Two happenings... One is that solution space (the number of different potential paths) grows pretty rapidly as you dig in to the topic. People have taken a variety of diverse approaches that all don't fit into what a new arrival to the subject initially understands... and then, what a not-so-new-arrival ultimately understands. I will connect those dots without prompting:)

The second happening is that it is beyond common.. expected really... for a less than rigorous understanding or background of the decision to accompany a confident recommendation..

These combine to yield that the more I dig in, the less willing I am to implement a coatings decision. Fold in safety and the decision to not decide becomes vastly easier. I really just want to get the GD surface grinder put together semi-properly so I can 1. use it, and 2. then return to restoring the thing that interests me... the shaper. Something that's mostly easy... and mostly durable/chem-resistant... and SAFE... how can there NOT be some everybody-knows-it bullseye on that target? Not something that's perfected to some Soviet-Harvard decision optimization process but "good enough" to simply not suck and last till they plant me which isn't as far off as it was when I initially bought the grinder.
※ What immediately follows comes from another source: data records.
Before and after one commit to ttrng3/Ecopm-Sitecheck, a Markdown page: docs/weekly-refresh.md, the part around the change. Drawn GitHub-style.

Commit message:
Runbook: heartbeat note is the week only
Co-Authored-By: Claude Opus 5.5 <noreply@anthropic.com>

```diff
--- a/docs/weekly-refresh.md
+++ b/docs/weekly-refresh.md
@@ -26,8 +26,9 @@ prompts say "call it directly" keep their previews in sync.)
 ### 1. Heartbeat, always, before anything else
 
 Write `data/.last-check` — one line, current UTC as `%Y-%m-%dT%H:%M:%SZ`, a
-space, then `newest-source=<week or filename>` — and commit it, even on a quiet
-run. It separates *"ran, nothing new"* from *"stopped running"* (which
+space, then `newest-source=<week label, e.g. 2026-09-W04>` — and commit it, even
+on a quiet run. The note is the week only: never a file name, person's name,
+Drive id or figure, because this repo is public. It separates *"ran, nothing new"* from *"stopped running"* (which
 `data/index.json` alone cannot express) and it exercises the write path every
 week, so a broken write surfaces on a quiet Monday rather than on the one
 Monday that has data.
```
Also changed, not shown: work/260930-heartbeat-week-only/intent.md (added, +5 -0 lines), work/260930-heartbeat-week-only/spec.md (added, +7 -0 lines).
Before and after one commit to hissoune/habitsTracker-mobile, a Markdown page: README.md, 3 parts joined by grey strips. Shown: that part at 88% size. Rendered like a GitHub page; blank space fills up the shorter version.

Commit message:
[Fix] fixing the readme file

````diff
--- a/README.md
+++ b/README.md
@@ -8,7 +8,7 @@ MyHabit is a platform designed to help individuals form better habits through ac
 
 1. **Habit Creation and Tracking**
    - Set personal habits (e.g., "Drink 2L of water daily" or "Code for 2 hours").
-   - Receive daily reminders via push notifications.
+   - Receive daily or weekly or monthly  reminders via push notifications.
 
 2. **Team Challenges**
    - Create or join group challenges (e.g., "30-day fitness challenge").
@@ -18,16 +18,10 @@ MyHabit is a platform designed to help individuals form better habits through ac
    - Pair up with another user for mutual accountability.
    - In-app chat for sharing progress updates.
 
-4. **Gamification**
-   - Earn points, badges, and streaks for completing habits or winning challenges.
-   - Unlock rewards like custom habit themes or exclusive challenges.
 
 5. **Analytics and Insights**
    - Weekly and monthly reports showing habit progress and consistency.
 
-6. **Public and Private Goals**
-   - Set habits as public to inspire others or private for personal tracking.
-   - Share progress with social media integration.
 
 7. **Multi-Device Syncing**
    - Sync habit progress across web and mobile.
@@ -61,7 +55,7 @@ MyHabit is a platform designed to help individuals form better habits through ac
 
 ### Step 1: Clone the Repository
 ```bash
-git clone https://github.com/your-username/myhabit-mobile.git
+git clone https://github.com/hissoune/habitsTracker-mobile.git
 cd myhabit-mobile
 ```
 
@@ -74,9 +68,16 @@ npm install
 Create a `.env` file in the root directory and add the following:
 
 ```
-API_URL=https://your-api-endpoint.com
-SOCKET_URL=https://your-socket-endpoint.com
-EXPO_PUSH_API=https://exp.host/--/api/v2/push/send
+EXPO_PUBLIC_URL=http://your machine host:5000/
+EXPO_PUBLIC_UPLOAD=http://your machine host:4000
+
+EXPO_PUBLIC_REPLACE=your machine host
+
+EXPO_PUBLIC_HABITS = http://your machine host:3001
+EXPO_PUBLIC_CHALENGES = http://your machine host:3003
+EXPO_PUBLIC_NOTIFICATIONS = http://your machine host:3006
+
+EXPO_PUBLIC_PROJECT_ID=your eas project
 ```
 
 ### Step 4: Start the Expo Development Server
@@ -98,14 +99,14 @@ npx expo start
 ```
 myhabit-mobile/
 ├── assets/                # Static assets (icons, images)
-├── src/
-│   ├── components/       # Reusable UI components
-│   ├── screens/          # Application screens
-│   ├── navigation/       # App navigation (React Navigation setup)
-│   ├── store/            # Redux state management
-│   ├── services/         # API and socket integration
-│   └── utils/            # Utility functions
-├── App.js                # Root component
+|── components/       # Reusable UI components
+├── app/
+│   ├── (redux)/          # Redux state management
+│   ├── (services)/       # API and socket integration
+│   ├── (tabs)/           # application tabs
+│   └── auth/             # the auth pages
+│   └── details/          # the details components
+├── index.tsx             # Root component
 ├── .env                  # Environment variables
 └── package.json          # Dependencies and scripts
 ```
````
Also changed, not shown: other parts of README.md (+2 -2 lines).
Know what I miss? Dirtbikes. I didn't have to play the sliding tile game with the woods, like I have to with my shop/basement, just to put the next thing in there.... plenty of woods out there for everyone, or at least one more ancient terminally bored retired guy on a bike! Be wherever i want to be... not like the 3.7644-degree rotation tolerance on where the SG can sit in the shop so I can squeeze in the door... don't turn the 220 panel on cuz there ain't no room for another electron in there..... A plan strides out of the mist... forget the shop... "love isn't the result of a decision":).... think I'll buy a heater and work on the bikes.

cw
 

Latinrascalrg1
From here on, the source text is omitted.